Wherever a line holds the word "DataAnalyst", copy that line from the data.

_DATA SECTION_.
<<<<
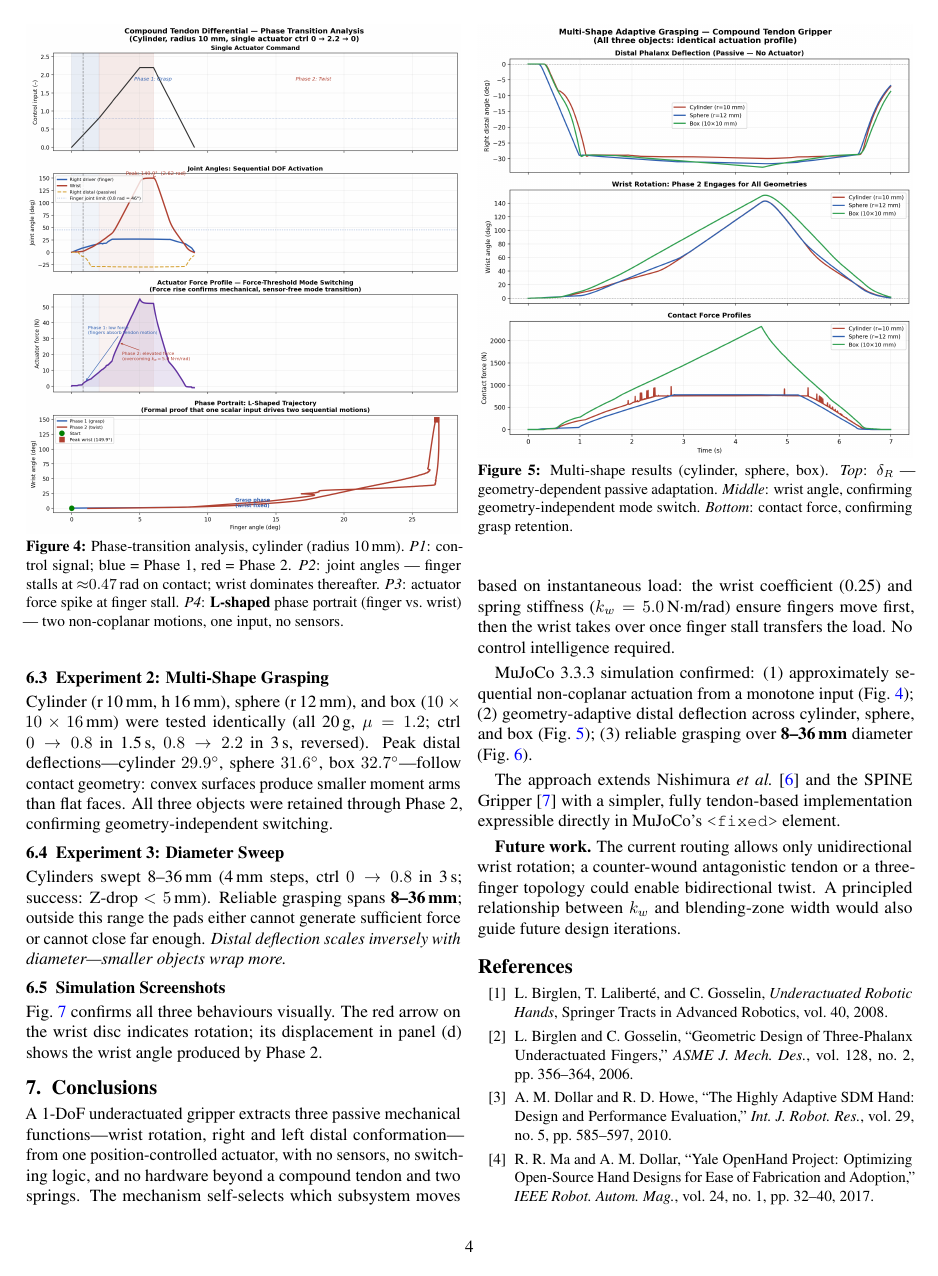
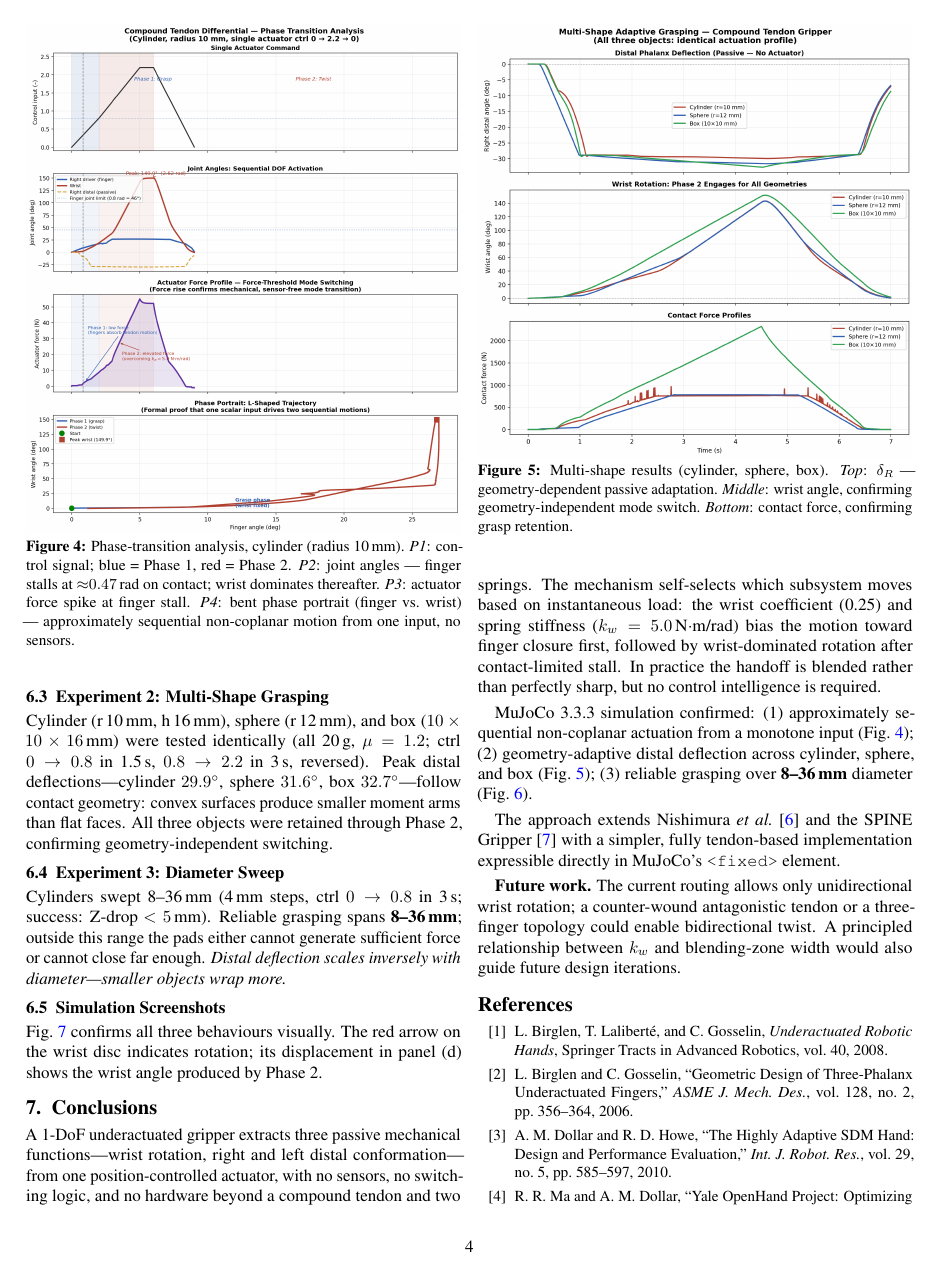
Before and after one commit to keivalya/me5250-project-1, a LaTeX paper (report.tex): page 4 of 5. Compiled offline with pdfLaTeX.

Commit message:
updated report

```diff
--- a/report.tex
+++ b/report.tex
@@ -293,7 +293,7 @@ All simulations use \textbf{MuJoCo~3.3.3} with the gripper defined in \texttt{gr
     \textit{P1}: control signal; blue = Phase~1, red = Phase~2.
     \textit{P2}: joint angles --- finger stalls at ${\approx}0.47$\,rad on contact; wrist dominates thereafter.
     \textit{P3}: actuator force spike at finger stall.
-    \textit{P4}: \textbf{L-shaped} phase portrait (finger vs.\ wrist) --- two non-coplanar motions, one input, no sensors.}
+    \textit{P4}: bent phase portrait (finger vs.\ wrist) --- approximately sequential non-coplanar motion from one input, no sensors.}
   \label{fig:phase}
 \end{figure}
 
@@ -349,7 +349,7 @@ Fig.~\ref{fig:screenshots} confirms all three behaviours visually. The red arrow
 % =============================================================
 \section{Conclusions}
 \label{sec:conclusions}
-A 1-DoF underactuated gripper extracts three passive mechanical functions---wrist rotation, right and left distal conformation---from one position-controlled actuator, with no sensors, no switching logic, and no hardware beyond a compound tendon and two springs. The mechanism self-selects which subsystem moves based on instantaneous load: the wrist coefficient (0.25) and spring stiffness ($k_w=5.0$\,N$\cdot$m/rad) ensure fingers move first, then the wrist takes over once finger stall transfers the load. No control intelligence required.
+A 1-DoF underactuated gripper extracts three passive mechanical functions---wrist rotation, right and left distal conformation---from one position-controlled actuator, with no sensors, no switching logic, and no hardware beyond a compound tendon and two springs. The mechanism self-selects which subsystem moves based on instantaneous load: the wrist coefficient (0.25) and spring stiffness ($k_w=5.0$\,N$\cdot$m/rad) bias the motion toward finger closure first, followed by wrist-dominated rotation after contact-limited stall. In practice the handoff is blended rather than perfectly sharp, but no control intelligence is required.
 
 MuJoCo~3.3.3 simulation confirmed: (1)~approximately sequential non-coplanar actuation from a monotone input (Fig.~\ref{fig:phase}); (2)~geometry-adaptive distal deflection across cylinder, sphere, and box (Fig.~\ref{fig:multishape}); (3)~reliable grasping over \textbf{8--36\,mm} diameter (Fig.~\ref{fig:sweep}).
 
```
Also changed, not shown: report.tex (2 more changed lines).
>>>>
<<<<
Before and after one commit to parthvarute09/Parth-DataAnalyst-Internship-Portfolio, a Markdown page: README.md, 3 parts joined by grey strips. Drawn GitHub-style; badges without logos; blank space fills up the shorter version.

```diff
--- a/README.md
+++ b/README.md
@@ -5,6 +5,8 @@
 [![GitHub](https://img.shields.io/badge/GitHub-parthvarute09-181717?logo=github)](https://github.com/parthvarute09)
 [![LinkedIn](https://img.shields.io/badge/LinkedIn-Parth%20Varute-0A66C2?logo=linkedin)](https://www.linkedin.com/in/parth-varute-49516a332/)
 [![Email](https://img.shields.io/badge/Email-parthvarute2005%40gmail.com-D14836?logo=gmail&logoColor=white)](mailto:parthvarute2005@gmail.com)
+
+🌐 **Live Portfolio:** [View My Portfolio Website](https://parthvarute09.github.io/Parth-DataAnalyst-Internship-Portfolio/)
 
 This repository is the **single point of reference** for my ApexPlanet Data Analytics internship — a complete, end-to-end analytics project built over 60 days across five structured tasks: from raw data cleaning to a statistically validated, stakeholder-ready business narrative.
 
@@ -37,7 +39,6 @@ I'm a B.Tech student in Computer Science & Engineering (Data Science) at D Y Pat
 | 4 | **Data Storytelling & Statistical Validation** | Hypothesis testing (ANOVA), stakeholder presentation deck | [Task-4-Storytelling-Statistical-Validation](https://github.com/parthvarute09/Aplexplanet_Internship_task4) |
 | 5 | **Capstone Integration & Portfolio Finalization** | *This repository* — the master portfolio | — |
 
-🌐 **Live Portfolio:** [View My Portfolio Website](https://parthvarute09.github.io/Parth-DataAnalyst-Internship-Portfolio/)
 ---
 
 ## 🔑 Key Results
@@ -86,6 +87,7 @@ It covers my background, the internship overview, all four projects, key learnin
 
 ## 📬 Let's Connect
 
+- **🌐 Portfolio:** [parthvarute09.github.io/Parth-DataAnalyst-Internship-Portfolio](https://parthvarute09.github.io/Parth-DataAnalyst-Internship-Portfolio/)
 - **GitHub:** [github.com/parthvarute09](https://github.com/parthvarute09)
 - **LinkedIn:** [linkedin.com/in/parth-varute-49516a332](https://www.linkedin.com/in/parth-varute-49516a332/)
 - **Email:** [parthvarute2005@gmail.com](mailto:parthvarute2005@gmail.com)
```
>>>>
_REPLY_.
Before and after one commit to parthvarute09/Parth-DataAnalyst-Internship-Portfolio, a Markdown page: README.md, 3 parts joined by grey strips. Drawn GitHub-style; badges without logos; blank space fills up the shorter version.
+🌐 **Live Portfolio:** [View My Portfolio Website](https://parthvarute09.github.io/Parth-DataAnalyst-Internship-Portfolio/)
-🌐 **Live Portfolio:** [View My Portfolio Website](https://parthvarute09.github.io/Parth-DataAnalyst-Internship-Portfolio/)
+- **🌐 Portfolio:** [parthvarute09.github.io/Parth-DataAnalyst-Internship-Portfolio](https://parthvarute09.github.io/Parth-DataAnalyst-Internship-Portfolio/)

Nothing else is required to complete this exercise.